IELTS Speaking. Part Three Question Type 7: Solutions
If the examiner asks a “problem” question, it will normally be followed by a “solution” question. It is a good idea to make a back reference to the two problems that you described in your previous answer. For this reason it is a bad idea to describe more than two problems in the previous answer, because you might forget what the actual problems were. First, begin with a general statement:
- In my view there are a number of actions that could be taken.
- I honestly believe that there are a few ways to tackle these problems.
- Well I think we could go about this in a number of ways.
Highlight your first solution:
- When dealing with the first problem, the easiest way to work it out would be to…
- In reaction to the initial issue, the most effective way to get to the root of the problem would be to…
Give a brief statement to explain the solution. Now offer a solution to the second problem:
- Now, taking into account the second challenge, the only way to get to the bottom of this dilemma would be to…
- Taking on the second problem, the most successful way to confront this would be to…
So a complete answer might look like this:
What are the problems associated with in the increase in car use?
(See answers to previous problems)
How could these problems be solved?
In my view, there are a number of actions that could be taken.
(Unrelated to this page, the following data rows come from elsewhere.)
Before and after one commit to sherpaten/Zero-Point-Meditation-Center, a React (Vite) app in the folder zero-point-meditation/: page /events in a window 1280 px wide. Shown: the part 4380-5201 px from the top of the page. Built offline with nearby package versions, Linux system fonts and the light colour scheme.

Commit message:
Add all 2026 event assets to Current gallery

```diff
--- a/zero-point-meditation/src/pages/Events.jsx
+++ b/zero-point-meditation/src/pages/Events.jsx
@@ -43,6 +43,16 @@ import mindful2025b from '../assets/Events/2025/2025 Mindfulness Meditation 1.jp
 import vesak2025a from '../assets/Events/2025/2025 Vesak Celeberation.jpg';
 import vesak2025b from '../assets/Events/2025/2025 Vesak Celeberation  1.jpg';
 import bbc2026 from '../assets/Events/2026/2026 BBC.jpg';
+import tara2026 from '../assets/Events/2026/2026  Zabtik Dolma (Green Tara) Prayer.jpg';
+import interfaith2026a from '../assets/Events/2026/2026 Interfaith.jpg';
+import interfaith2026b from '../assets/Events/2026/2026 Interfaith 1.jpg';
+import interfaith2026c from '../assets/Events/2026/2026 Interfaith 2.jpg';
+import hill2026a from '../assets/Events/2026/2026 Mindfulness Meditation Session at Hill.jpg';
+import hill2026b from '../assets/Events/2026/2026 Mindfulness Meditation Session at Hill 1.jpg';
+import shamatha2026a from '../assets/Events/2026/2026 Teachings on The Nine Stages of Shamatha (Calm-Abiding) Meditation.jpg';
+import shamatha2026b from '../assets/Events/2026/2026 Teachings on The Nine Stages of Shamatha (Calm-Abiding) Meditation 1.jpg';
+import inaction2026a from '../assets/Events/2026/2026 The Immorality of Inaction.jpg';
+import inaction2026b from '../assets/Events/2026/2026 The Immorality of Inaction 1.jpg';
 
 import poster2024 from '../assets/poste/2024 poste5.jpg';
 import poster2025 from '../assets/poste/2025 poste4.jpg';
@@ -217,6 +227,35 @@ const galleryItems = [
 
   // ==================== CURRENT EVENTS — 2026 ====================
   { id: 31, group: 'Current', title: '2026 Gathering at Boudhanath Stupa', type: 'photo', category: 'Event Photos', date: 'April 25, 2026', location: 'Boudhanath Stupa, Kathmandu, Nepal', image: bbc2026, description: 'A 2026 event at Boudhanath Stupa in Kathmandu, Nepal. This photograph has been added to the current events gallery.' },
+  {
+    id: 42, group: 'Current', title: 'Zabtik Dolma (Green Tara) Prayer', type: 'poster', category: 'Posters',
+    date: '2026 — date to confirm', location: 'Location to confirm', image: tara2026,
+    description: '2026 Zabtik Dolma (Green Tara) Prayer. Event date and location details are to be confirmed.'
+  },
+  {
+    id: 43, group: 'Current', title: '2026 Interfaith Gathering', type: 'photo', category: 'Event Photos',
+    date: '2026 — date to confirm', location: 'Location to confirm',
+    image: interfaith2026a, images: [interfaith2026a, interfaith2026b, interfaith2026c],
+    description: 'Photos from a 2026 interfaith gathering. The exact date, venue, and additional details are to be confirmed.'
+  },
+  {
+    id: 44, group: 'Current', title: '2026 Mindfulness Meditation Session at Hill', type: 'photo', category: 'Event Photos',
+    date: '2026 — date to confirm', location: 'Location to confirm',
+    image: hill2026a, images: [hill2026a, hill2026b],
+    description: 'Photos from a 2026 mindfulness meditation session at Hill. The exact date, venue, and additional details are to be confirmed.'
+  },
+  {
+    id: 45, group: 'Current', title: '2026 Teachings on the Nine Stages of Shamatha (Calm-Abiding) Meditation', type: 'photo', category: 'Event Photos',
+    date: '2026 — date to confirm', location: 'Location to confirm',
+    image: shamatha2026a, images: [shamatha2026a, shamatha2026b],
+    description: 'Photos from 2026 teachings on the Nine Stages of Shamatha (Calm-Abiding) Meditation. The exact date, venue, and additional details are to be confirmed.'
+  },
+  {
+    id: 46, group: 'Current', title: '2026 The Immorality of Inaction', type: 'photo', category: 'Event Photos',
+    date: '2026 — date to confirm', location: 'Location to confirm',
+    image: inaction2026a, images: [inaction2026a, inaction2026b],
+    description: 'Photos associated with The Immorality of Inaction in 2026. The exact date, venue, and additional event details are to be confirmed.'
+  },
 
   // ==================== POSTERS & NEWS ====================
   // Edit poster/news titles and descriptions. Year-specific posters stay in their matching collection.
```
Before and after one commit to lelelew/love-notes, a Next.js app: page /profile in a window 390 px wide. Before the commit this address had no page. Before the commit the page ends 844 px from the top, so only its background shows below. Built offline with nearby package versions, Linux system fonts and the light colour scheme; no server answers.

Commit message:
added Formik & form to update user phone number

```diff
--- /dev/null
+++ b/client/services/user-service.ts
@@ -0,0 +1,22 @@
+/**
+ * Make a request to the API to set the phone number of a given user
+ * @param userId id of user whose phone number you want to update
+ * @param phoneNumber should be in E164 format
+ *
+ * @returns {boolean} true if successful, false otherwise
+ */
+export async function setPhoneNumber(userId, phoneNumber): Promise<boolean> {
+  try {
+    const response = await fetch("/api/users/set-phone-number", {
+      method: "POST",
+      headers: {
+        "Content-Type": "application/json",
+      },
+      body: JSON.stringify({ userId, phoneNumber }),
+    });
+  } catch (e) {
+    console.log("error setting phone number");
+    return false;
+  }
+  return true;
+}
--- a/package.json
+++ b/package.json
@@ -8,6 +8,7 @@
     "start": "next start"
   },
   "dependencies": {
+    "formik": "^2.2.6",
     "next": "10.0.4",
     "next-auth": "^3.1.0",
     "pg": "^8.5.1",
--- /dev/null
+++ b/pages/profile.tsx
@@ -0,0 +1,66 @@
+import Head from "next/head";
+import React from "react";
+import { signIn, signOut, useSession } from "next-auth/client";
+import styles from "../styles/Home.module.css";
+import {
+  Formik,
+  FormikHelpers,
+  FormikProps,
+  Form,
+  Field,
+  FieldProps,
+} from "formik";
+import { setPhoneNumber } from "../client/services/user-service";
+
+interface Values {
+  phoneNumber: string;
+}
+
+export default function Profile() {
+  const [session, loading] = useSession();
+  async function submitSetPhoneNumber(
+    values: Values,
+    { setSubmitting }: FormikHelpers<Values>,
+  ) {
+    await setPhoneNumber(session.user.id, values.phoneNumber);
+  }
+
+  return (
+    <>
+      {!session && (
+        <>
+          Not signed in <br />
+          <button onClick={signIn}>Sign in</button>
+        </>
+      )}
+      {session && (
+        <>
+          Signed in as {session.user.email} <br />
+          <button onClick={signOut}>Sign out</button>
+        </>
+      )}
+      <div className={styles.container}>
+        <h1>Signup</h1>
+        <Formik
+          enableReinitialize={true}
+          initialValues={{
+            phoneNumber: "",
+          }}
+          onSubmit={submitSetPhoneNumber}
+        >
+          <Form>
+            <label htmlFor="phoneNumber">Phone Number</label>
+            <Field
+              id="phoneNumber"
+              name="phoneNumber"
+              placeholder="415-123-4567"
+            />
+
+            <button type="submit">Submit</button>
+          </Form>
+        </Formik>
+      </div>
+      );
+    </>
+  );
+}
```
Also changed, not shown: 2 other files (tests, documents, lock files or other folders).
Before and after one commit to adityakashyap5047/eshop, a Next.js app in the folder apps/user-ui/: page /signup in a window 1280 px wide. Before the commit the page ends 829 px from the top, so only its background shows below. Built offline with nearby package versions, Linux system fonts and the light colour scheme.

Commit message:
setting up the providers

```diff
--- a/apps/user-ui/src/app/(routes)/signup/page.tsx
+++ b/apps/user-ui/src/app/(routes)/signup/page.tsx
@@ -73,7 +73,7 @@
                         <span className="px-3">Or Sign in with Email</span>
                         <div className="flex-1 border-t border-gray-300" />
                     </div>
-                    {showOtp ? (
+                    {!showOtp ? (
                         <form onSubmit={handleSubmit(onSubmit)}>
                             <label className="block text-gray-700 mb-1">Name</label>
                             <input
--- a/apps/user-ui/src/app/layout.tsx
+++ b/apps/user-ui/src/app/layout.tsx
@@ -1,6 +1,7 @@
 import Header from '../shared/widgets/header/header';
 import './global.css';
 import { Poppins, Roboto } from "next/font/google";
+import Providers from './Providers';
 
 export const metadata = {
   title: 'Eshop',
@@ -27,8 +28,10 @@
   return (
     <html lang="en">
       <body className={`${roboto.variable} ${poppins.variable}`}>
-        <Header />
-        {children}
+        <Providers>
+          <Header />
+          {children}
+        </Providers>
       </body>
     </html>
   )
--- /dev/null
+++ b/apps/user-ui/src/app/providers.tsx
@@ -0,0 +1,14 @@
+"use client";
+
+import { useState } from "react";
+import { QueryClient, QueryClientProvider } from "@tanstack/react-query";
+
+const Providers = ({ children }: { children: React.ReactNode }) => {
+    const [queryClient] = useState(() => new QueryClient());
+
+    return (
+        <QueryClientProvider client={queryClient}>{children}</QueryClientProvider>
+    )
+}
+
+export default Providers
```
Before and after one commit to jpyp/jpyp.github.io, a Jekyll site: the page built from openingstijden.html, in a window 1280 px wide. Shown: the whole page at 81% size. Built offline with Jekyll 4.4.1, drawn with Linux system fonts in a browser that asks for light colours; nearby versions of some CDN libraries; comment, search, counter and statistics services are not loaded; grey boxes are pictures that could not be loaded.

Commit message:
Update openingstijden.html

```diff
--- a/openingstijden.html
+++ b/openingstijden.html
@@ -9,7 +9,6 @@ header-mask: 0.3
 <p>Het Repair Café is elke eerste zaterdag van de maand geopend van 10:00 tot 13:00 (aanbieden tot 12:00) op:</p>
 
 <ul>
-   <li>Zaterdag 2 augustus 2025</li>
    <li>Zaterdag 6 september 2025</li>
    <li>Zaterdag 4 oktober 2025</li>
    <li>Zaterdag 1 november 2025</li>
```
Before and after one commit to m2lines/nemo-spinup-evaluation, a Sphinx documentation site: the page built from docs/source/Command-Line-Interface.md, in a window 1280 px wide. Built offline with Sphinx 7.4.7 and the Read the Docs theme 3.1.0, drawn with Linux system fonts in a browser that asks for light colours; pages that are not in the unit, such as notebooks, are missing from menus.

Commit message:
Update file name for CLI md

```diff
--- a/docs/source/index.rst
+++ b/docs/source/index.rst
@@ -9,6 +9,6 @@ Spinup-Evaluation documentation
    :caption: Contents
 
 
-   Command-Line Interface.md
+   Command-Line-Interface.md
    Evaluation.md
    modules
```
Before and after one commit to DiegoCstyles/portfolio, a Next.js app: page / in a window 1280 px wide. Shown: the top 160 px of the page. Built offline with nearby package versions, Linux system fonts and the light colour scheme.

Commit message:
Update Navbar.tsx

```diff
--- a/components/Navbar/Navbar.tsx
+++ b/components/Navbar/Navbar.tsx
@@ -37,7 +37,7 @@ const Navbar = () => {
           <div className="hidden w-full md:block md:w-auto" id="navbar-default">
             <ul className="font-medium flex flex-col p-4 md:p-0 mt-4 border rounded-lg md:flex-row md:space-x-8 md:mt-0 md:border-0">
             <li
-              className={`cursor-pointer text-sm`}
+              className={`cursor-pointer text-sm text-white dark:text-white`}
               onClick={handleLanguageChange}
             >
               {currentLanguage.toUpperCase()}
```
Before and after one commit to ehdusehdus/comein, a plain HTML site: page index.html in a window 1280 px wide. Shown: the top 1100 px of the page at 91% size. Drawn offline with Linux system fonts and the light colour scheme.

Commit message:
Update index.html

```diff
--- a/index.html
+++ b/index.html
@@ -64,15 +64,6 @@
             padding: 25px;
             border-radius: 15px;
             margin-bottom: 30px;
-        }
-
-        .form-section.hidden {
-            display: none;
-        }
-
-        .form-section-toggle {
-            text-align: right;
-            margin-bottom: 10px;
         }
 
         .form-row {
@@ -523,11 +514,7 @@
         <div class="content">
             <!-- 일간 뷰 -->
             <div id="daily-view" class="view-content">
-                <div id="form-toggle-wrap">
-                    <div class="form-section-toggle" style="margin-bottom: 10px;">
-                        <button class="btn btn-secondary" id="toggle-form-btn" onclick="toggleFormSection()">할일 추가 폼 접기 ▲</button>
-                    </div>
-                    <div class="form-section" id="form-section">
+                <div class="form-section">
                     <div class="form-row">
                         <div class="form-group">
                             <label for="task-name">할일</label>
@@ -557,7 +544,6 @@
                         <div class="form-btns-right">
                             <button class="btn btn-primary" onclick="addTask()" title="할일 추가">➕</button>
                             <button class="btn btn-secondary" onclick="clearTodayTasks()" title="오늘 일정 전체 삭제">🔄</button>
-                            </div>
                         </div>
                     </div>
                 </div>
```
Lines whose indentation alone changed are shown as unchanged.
When dealing with the first problem, the easiest way to work it out would be to develop new technology for car engines which doesn’t cause serious air pollution, maybe some kind of special exhaust filter. Taking on the second problem, the most successful way to confront this would be to invest heavily on research into alternative energy sources. In fact, I’ve heard that we have already produced a car which runs on water.
If you are confident enough, you might want to develop these points further, but don’t do it if you are not sure that you have the vocabulary to continue producing good quality language. It is always better to produce a medium length answer that is accurate in its language than a longer answer that contains many mistakes.
Go back to the problem question section and practise your “solution” structure for the problems that you thought about for each example question.
Summary of Part Three Question Types
There are some questions in Part Three that have not been covered in this section. However, the 7 types that have been explained are definitely the most common.
If you are asked a question that does not fit any of these structures, you can try to adapt the language to fit that question.
Remember the basic rule should always be: begin with a linking phrase, introduce an idea then develop it a linking structure. Do not list ideas. Separate your ideas with linking phrases. Most Part Three questions only need 3 ideas.
As I have stated before, to score 7 in speaking you do not need to produce great answers to every question – you just need to produce some great language in response to some of the questions.